Pre-Investigation Planning – You Don’t Have to Play the Cards You’re Dealt

As a security clearance attorney, I frequently see applicants who decide to start taking the security clearance process seriously too late in the game. Perceived cost is the primary rationale for failing to consult an attorney before submitting the SF-86/85P. This is ironic in light of reality: it typically costs pennies on the dollar for me to prevent problems for an applicant as opposed to cleaning them up once the clearance has already been denied.

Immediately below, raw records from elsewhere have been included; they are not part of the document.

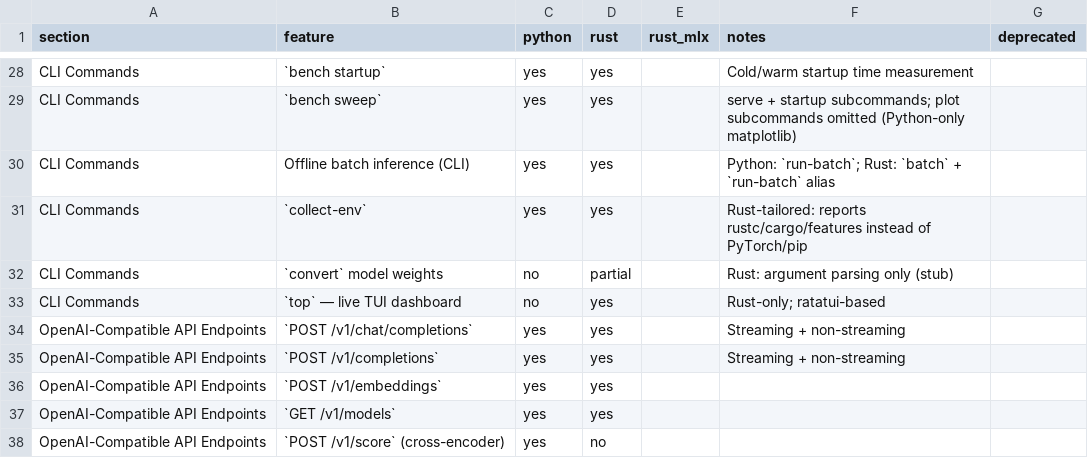
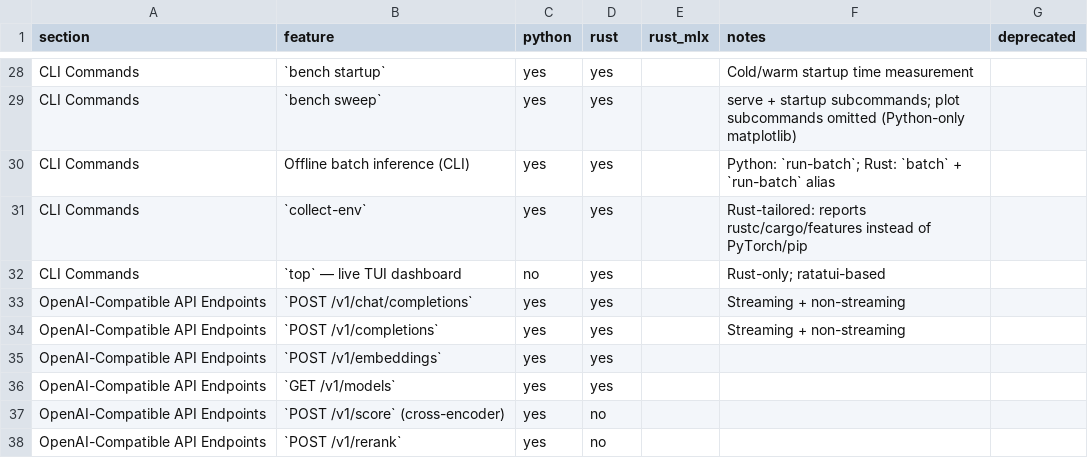
Before and after one commit to starpit/vllm, a CSV file: vllm-rs/parity.csv, drawn as a sheet; only a part is shown, gaps mark what is left out; the shorter side is filled out with more unchanged rows.

```diff
--- a/vllm-rs/parity.csv
+++ b/vllm-rs/parity.csv
@@ -31,3 +31,2 @@ CLI Commands,Offline batch inference (CLI),yes,yes,,Python: `run-batch`; Rust: `
 CLI Commands,`collect-env`,yes,yes,,Rust-tailored: reports rustc/cargo/features instead of PyTorch/pip,
-CLI Commands,`convert` model weights,no,partial,,Rust: argument parsing only (stub),
 CLI Commands,`top` — live TUI dashboard,no,yes,,Rust-only; ratatui-based,
```
Also changed, not shown: 1 other file.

As you may know, the security clearance process is comprised of two phases: the investigation and the adjudication. The former is objective, while the latter – particularly on “close call” cases – is inherently subjective.  True, the adjudicator must follow certain guidelines, but the guidelines are flexible and easily influenced by a number of factors including the adjudicator’s own personal biases.  The “whole person” concept used by adjudicators in making determinations also complicates things; an issue that was deemed acceptable for your co-worker could become a problem for you.

How to Choose Your Cards – Work Outside the SF-86

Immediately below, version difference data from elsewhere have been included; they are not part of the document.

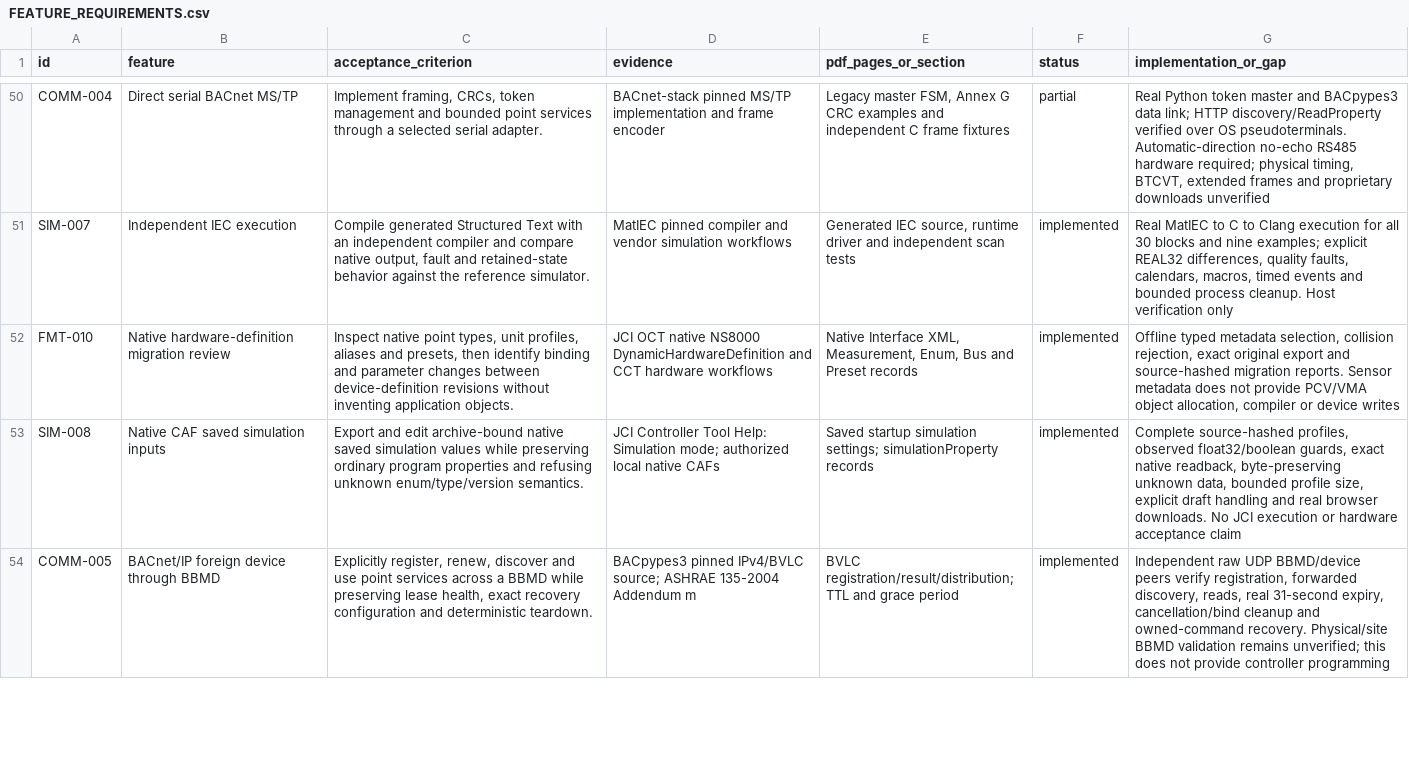
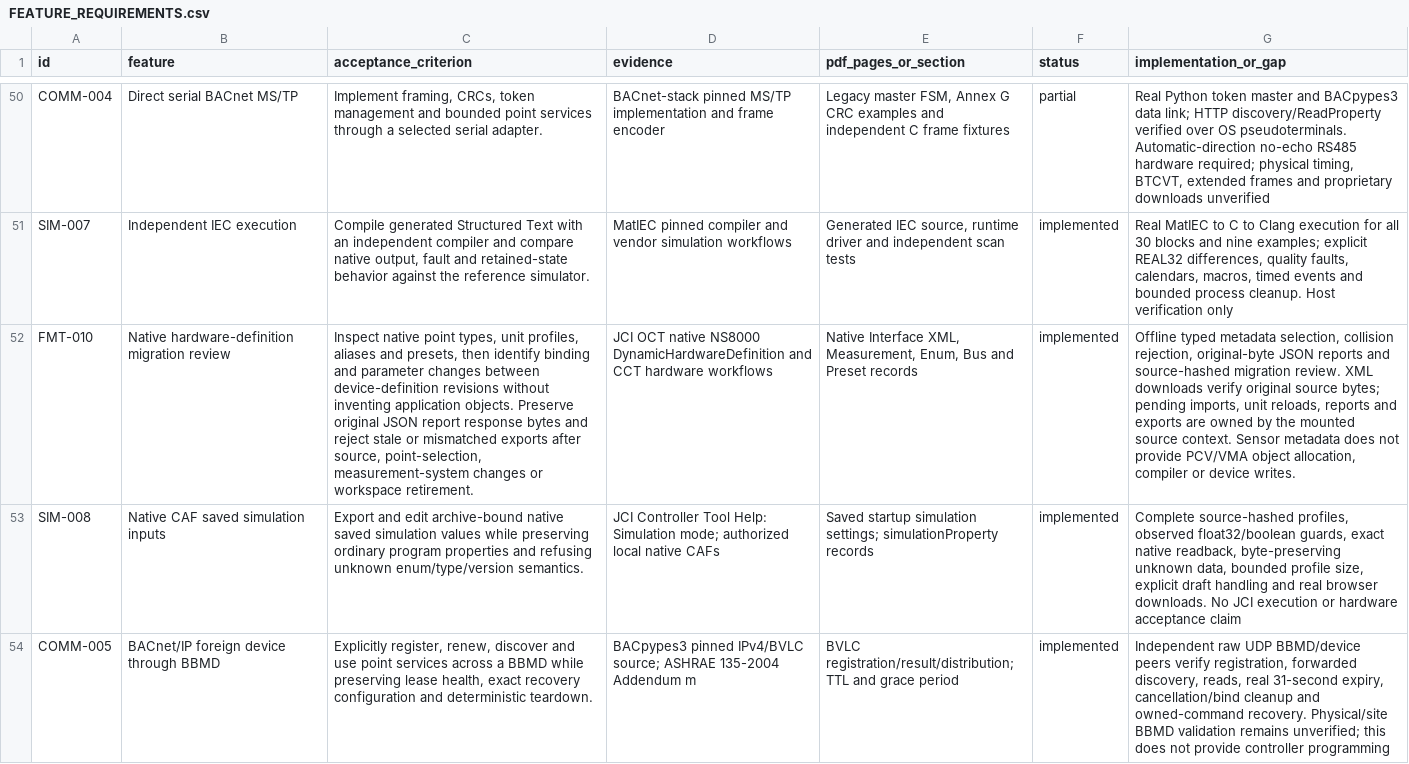
Before and after one commit to JimBoHa/BMS_Programming_Tool, a CSV file: docs/FEATURE_REQUIREMENTS.csv, drawn as a sheet; only a part is shown, gaps mark what is left out; the diff names each change by its address in the sheet, - before the commit and + after, or states it on an @@ line.

Commit message:
Preserve original hardware review bytes and retire stale downloads

```diff
--- a/docs/FEATURE_REQUIREMENTS.csv
+++ b/docs/FEATURE_REQUIREMENTS.csv
-C52 (acceptance_criterion): …application objects.
+C52 (acceptance_criterion): …application objects. Preserve original JSON report response bytes and reject stale or mismatched exports after source, point-selection, measurement-system changes or workspace retirement.
-G52 (implementation_or_gap): …collision rejection, exact original export and source-hashed migration reports. Sensor metadata does not provide PCV/VMA object allocation, compiler or device writes
+G52 (implementation_or_gap): …collision rejection, original-byte JSON reports and source-hashed migration review. XML downloads verify original source bytes; pending imports, unit reloads, reports and exports are owned by the mounted source context. Sensor metadata does not provide PCV/VMA object allocation, compiler or device writes.
```
Also changed, not shown: 5 other files.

The key is changing the facts your investigator is reporting (or at least the government’s perception of them) before they become a problem for you.  I liken this to choosing your cards versus playing the ones you’re dealt.

Although your investigator may have the same inherent biases as your adjudicator, it is much more difficult to subjectively report facts than it is to subjectively justify a decision based upon them. So the key is changing the facts your investigator is reporting (or at least the government’s perception of them) before they become a problem for you.  I liken this to choosing your cards versus playing the ones you’re dealt.

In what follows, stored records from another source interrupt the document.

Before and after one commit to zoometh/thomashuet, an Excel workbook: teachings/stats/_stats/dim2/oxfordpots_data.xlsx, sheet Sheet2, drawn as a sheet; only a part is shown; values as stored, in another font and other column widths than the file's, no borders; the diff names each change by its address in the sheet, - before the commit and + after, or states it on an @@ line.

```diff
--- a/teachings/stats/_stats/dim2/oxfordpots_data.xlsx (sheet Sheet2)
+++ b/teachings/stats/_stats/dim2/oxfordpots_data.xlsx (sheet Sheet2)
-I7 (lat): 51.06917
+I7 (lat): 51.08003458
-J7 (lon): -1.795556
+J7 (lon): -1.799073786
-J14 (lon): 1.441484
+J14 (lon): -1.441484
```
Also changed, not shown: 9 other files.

To be clear, changing the facts in your favor is all about supplementing bad facts with good ones – not falsifying your background. In practice this often means taking corrective action to show responsibility: credit counseling for those with financial issues; divestment of foreign financial interests or citizenship for the globe-trotters; or substance abuse treatment for those who struggle in this area.  More importantly, it requires working “outside the SF-86” to preemptively determine what types of additional questions might come up in the investigation and how the applicant can most effectively address them to mitigate the government’s concerns.

For example, if you list financial debts on your SF-86, the investigator is also going to want to know the circumstances surrounding them: what you purchased and how long ago; what efforts you’ve made to satisfy the debts; whether you dispute them; what you are doing to prevent future debt; whether any of the debt is tied to alcohol, drug usage, or illegal activities; and, if you could be susceptible to bribery or blackmail as a result of your financial difficulties.   You won’t find these questions anywhere on the SF-86.

When the Facts aren’t in your favor

Obviously, starting with favorable facts on the record is much easier than trying to argue unfavorable facts late in the process.  But not everyone has that luxury. Where the facts are not necessarily in your favor, much can be done with proactive planning to minimize the impact of bad facts on your clearance. Laying the appropriate groundwork with the help of your attorney ahead of time can save you time, money, and a huge headache (or worse – a clearance denial) down the road.

 

This article is intended as general information only and should not be construed as legal advice. Consult an attorney regarding your specific situation.  

Related News

Security Clearance Attorney Sean M. Bigley represents clients worldwide in security clearance denials and revocations. He is a former investigator for the U.S. Office of Personnel Management. For more information, please visit www.bigleylaw.com